Sans soleil

by which the Japanese wash off
one year to enter the next one.

A full month is just enough for them to fulfill
all the duties that courtesy owes to time,

the most interesting unquestionably being the acquisition
at the temple of Tenjin of the uso bird,

who according to one tradition eats all your lies of the year to come,
and according to another turns them into truths.

But what gives the street its color in January,
what makes it suddenly different is the appearance of kimono.

In the street, in stores, in offices, even at the stock exchange
on opening day, the girls take out their fur collared winter kimono.

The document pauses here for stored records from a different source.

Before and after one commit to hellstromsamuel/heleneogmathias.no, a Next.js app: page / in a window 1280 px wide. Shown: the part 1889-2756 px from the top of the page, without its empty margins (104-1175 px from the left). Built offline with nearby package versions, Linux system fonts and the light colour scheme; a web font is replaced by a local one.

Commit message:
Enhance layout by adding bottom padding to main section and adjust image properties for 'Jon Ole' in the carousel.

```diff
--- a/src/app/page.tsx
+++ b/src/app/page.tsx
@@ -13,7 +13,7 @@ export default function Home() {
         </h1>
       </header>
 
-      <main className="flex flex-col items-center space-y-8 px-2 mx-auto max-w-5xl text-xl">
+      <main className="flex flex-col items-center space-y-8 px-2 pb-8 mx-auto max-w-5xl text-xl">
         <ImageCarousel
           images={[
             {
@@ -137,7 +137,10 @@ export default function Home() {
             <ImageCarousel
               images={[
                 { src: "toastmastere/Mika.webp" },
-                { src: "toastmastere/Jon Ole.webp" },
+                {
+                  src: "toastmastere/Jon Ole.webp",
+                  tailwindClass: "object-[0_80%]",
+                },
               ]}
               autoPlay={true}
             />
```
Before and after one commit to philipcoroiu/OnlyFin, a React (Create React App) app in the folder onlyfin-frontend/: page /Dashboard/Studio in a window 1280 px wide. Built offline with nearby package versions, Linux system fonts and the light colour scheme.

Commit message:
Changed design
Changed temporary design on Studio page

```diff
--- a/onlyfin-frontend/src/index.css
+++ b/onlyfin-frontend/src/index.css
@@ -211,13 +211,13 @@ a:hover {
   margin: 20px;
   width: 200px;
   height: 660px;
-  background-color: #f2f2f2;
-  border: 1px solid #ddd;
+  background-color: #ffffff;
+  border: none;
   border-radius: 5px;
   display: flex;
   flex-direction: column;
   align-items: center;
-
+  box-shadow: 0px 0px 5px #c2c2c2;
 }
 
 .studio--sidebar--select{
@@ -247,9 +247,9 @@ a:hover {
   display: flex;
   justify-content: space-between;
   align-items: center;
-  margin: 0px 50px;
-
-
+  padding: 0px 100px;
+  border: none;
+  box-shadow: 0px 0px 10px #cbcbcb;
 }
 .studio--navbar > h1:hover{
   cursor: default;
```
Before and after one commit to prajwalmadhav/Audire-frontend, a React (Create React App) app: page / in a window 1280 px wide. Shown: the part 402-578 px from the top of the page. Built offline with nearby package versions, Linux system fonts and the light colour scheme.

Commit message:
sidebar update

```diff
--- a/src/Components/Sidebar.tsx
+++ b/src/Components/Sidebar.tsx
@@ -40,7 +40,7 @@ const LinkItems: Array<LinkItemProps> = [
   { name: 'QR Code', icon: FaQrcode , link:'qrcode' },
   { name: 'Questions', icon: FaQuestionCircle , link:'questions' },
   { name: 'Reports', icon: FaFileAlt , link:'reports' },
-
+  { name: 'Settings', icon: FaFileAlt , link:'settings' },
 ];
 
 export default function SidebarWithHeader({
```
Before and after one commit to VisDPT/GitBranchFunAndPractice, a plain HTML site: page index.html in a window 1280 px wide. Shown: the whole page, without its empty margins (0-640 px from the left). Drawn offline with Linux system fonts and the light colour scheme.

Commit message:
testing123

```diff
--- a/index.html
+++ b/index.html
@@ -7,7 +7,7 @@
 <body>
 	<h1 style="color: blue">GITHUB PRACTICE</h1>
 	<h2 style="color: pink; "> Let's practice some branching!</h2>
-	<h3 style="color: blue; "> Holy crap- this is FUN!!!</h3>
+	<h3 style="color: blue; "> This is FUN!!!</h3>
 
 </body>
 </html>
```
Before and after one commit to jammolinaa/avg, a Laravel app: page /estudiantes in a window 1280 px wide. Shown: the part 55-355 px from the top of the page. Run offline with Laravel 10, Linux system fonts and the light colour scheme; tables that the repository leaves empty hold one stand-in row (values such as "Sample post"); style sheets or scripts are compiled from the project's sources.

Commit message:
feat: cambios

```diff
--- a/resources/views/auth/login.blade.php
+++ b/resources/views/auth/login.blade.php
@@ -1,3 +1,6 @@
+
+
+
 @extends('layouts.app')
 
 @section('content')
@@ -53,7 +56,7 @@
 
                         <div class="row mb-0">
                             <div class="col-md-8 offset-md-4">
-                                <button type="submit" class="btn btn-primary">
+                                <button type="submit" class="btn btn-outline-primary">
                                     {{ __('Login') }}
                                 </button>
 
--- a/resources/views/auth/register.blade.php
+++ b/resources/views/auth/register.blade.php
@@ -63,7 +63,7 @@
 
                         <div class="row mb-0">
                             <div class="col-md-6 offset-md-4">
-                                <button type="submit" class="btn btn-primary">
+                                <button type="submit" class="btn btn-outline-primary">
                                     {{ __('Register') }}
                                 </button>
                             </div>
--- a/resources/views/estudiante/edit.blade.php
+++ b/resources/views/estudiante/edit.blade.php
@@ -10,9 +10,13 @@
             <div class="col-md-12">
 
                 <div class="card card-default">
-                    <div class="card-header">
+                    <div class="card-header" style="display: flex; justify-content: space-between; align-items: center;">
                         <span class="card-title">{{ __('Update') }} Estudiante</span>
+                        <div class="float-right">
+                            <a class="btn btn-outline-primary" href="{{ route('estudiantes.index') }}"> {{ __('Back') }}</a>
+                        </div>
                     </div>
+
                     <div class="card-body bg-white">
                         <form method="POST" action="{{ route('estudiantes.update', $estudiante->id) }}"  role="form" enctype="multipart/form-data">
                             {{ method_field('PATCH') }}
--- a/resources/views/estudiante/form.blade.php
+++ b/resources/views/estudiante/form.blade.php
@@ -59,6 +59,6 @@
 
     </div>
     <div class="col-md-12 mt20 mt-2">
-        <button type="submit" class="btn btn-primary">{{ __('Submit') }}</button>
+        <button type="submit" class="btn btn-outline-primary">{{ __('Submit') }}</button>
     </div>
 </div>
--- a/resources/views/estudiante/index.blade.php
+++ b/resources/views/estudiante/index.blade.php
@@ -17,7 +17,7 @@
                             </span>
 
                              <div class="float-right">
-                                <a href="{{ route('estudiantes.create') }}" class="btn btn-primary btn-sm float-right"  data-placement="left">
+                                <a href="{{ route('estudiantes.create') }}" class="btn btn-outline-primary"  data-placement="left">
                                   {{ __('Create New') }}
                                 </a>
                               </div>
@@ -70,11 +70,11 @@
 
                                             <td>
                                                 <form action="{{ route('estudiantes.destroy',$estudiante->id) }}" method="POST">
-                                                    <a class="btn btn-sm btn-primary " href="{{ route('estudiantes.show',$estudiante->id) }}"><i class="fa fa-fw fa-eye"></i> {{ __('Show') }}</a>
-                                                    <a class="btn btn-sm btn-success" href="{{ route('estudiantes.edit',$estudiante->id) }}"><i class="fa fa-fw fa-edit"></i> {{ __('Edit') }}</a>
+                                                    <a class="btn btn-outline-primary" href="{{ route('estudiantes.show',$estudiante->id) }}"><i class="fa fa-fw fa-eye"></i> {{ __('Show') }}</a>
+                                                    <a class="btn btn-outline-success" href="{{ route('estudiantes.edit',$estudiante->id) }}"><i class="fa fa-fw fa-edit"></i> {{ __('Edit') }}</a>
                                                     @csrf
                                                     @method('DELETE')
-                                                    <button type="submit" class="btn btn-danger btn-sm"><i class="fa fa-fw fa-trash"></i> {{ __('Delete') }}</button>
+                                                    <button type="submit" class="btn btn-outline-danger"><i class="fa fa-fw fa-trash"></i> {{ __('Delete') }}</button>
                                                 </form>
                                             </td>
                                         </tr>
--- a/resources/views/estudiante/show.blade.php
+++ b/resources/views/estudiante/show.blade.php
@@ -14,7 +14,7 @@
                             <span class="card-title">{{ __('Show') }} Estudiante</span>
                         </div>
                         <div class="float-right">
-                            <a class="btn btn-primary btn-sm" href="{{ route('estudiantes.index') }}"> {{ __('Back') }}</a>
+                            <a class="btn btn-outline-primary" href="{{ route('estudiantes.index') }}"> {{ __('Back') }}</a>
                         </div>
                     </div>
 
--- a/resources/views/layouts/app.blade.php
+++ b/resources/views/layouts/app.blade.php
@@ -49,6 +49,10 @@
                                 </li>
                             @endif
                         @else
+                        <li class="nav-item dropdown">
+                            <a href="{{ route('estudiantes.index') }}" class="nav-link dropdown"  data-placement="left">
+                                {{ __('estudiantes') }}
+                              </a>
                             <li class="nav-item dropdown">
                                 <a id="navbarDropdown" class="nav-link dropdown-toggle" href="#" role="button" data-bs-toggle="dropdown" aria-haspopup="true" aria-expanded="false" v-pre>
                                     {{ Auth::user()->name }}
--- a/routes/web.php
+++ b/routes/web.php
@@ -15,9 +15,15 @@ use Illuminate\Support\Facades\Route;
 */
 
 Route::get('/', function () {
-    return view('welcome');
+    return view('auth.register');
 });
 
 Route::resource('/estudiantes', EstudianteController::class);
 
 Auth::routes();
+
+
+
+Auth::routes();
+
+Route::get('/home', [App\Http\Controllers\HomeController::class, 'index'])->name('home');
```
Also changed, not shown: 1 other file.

At that moment of the year other Japanese
may well invent extra flat TV sets,

commit suicide with a chain saw,
or capture two thirds of the world market for semiconductors.

Good for them;
all you see are the girls.

The fifteenth of January is coming of age day:
an obligatory celebration in the life of a young Japanese woman.

The city governments distribute small bags
filled with gifts, datebooks, advice:

how to be a good citizen, a good mother, a good wife.
On that day every twenty-year-old girl
can phone her family for free, no matter where in Japan.

Flag, home, and country:
this is the anteroom of adulthood.

The world of the takenoko and of rock singers
speeds away like a rocket.

Speakers explain what society expects of them.
How long will it take to forget the secret?